▸ Your instructions:
The reply should give back every entry exactly as written.

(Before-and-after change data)
((

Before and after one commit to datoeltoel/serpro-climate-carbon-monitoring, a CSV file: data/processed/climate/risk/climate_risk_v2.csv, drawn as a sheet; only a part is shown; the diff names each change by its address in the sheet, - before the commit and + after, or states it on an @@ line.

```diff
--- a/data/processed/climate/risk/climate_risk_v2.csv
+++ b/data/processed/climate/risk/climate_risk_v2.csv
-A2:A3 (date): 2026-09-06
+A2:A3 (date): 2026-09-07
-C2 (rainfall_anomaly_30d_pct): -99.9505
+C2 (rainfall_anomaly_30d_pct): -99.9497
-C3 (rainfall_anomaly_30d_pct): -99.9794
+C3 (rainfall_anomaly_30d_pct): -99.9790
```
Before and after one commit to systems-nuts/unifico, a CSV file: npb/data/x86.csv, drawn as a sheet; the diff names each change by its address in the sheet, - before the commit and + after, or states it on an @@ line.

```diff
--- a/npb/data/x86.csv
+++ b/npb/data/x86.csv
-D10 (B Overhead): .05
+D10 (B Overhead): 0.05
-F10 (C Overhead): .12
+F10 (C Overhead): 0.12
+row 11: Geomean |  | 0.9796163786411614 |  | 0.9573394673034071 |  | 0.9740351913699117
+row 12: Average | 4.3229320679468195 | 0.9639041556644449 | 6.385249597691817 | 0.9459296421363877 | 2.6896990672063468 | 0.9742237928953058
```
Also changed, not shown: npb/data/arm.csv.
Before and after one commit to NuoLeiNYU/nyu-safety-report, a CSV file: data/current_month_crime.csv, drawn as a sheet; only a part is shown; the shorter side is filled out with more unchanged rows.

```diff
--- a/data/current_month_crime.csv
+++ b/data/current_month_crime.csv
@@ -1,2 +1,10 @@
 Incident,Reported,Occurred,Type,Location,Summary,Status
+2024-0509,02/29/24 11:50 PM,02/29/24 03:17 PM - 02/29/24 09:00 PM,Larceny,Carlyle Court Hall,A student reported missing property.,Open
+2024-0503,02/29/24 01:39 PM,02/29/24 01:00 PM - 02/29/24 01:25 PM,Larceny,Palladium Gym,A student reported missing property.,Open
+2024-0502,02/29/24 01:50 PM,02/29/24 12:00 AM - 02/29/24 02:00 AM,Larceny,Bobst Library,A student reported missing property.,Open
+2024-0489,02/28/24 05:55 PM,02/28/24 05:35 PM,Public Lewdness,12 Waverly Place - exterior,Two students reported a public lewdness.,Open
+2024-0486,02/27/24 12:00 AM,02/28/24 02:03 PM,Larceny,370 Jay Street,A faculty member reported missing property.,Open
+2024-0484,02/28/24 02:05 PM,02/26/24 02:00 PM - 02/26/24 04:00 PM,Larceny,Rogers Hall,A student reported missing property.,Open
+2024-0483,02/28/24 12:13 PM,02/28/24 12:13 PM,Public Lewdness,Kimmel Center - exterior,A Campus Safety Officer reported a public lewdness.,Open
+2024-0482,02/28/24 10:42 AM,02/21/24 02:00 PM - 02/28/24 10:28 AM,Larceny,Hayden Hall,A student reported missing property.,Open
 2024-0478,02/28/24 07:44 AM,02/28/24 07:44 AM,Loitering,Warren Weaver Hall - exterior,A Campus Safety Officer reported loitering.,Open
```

))

▸ Worked solution:
Before and after one commit to datoeltoel/serpro-climate-carbon-monitoring, a CSV file: data/processed/climate/risk/climate_risk_v2.csv, drawn as a sheet; only a part is shown; the diff names each change by its address in the sheet, - before the commit and + after, or states it on an @@ line.

```diff
--- a/data/processed/climate/risk/climate_risk_v2.csv
+++ b/data/processed/climate/risk/climate_risk_v2.csv
-A2:A3 (date): 2026-09-06
+A2:A3 (date): 2026-09-07
-C2 (rainfall_anomaly_30d_pct): -99.9505
+C2 (rainfall_anomaly_30d_pct): -99.9497
-C3 (rainfall_anomaly_30d_pct): -99.9794
+C3 (rainfall_anomaly_30d_pct): -99.9790
```
Before and after one commit to systems-nuts/unifico, a CSV file: npb/data/x86.csv, drawn as a sheet; the diff names each change by its address in the sheet, - before the commit and + after, or states it on an @@ line.

```diff
--- a/npb/data/x86.csv
+++ b/npb/data/x86.csv
-D10 (B Overhead): .05
+D10 (B Overhead): 0.05
-F10 (C Overhead): .12
+F10 (C Overhead): 0.12
+row 11: Geomean |  | 0.9796163786411614 |  | 0.9573394673034071 |  | 0.9740351913699117
+row 12: Average | 4.3229320679468195 | 0.9639041556644449 | 6.385249597691817 | 0.9459296421363877 | 2.6896990672063468 | 0.9742237928953058
```
Also changed, not shown: npb/data/arm.csv.
Before and after one commit to NuoLeiNYU/nyu-safety-report, a CSV file: data/current_month_crime.csv, drawn as a sheet; only a part is shown; the shorter side is filled out with more unchanged rows.

```diff
--- a/data/current_month_crime.csv
+++ b/data/current_month_crime.csv
@@ -1,2 +1,10 @@
 Incident,Reported,Occurred,Type,Location,Summary,Status
+2024-0509,02/29/24 11:50 PM,02/29/24 03:17 PM - 02/29/24 09:00 PM,Larceny,Carlyle Court Hall,A student reported missing property.,Open
+2024-0503,02/29/24 01:39 PM,02/29/24 01:00 PM - 02/29/24 01:25 PM,Larceny,Palladium Gym,A student reported missing property.,Open
+2024-0502,02/29/24 01:50 PM,02/29/24 12:00 AM - 02/29/24 02:00 AM,Larceny,Bobst Library,A student reported missing property.,Open
+2024-0489,02/28/24 05:55 PM,02/28/24 05:35 PM,Public Lewdness,12 Waverly Place - exterior,Two students reported a public lewdness.,Open
+2024-0486,02/27/24 12:00 AM,02/28/24 02:03 PM,Larceny,370 Jay Street,A faculty member reported missing property.,Open
+2024-0484,02/28/24 02:05 PM,02/26/24 02:00 PM - 02/26/24 04:00 PM,Larceny,Rogers Hall,A student reported missing property.,Open
+2024-0483,02/28/24 12:13 PM,02/28/24 12:13 PM,Public Lewdness,Kimmel Center - exterior,A Campus Safety Officer reported a public lewdness.,Open
+2024-0482,02/28/24 10:42 AM,02/21/24 02:00 PM - 02/28/24 10:28 AM,Larceny,Hayden Hall,A student reported missing property.,Open
 2024-0478,02/28/24 07:44 AM,02/28/24 07:44 AM,Loitering,Warren Weaver Hall - exterior,A Campus Safety Officer reported loitering.,Open
```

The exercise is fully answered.